=== TASK TO COMPLETE ===
Check every line in the listing below for "plan". Copy the ones where it occurs.

=== DATASET RECORDS ===

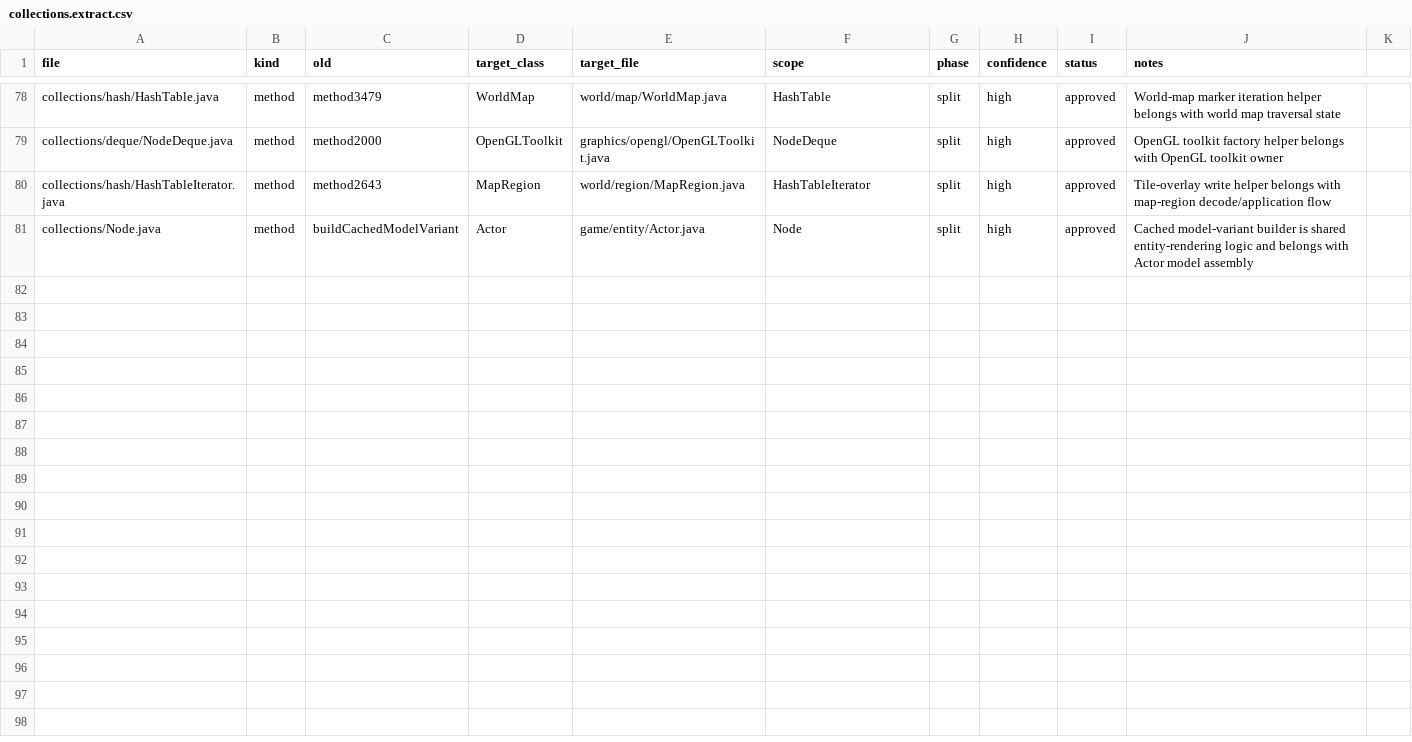
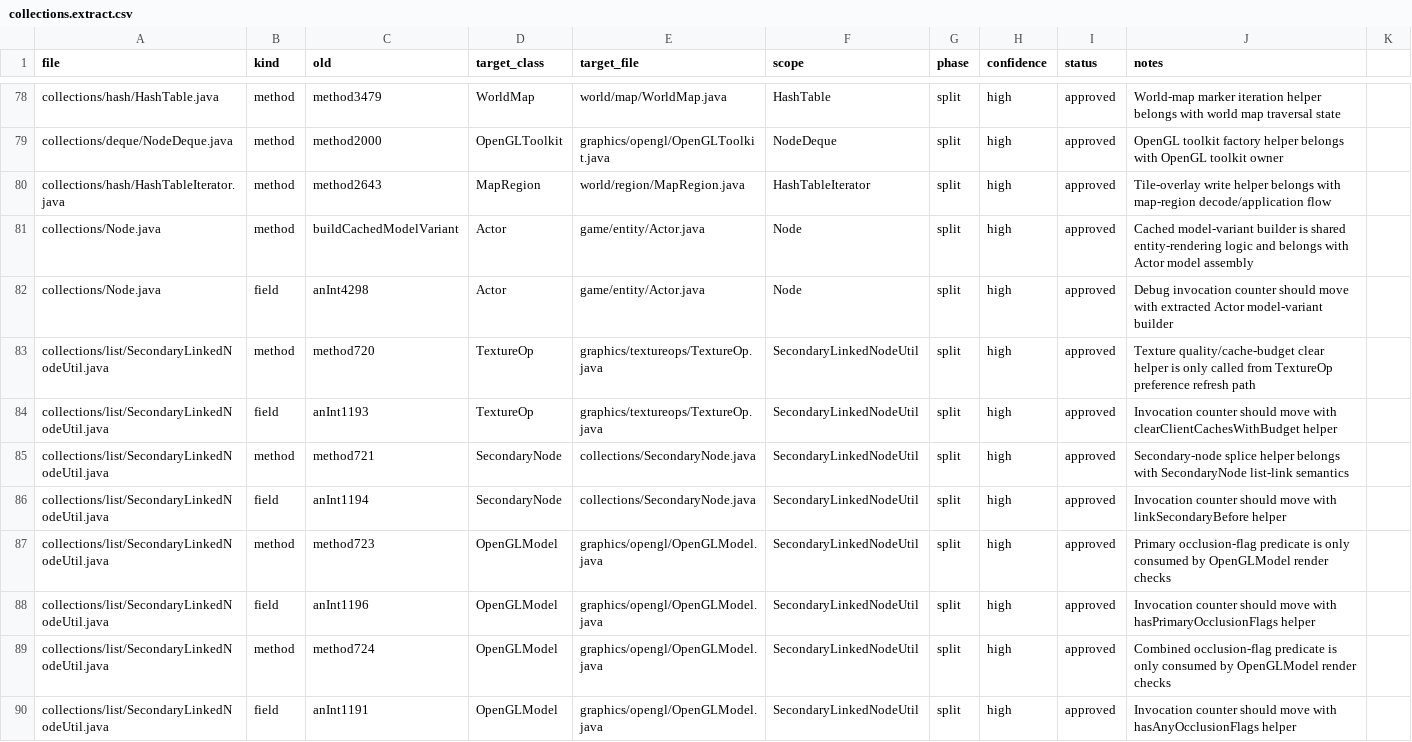
Before and after one commit to tritao/void-client, a CSV file: client/refactor/.refactor-plan/collections.extract.csv, drawn as a sheet; only a part is shown, gaps mark what is left out; the diff names each change by its address in the sheet, - before the commit and + after, or states it on an @@ line.

Commit message:
refactor: fix extract alias matching and split counters with owners

```diff
--- a/client/refactor/.refactor-plan/collections.extract.csv
+++ b/client/refactor/.refactor-plan/collections.extract.csv
+row 82: collections/Node.java | field | anInt4298 | Actor | game/entity/Actor.java | Node | split | high | approved | Debug invocation counter should move with extracted Actor model-variant builder
+row 83: collections/list/SecondaryLinkedNodeUtil.java | method | method720 | TextureOp | graphics/textureops/TextureOp.java | SecondaryLinkedNodeUtil | split | high | approved | Texture quality/cache-budget clear helper is only called from TextureOp preference refresh path
+row 84: collections/list/SecondaryLinkedNodeUtil.java | field | anInt1193 | TextureOp | graphics/textureops/TextureOp.java | SecondaryLinkedNodeUtil | split | high | approved | Invocation counter should move with clearClientCachesWithBudget helper
+row 85: collections/list/SecondaryLinkedNodeUtil.java | method | method721 | SecondaryNode | collections/SecondaryNode.java | SecondaryLinkedNodeUtil | split | high | approved | Secondary-node splice helper belongs with SecondaryNode list-link semantics
+row 86: collections/list/SecondaryLinkedNodeUtil.java | field | anInt1194 | SecondaryNode | collections/SecondaryNode.java | SecondaryLinkedNodeUtil | split | high | approved | Invocation counter should move with linkSecondaryBefore helper
+row 87: collections/list/SecondaryLinkedNodeUtil.java | method | method723 | OpenGLModel | graphics/opengl/OpenGLModel.java | SecondaryLinkedNodeUtil | split | high | approved | Primary occlusion-flag predicate is only consumed by OpenGLModel render checks
+row 88: collections/list/SecondaryLinkedNodeUtil.java | field | anInt1196 | OpenGLModel | graphics/opengl/OpenGLModel.java | SecondaryLinkedNodeUtil | split | high | approved | Invocation counter should move with hasPrimaryOcclusionFlags helper
+row 89: collections/list/SecondaryLinkedNodeUtil.java | method | method724 | OpenGLModel | graphics/opengl/OpenGLModel.java | SecondaryLinkedNodeUtil | split | high | approved | Combined occlusion-flag predicate is only consumed by OpenGLModel render checks
+row 90: collections/list/SecondaryLinkedNodeUtil.java | field | anInt1191 | OpenGLModel | graphics/opengl/OpenGLModel.java | SecondaryLinkedNodeUtil | split | high | approved | Invocation counter should move with hasAnyOcclusionFlags helper
```
Also changed, not shown: 4 other files.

=== SOLUTION TO THIS EXERCISE ===
Before and after one commit to tritao/void-client, a CSV file: client/refactor/.refactor-plan/collections.extract.csv, drawn as a sheet; only a part is shown, gaps mark what is left out; the diff names each change by its address in the sheet, - before the commit and + after, or states it on an @@ line.
--- a/client/refactor/.refactor-plan/collections.extract.csv
+++ b/client/refactor/.refactor-plan/collections.extract.csv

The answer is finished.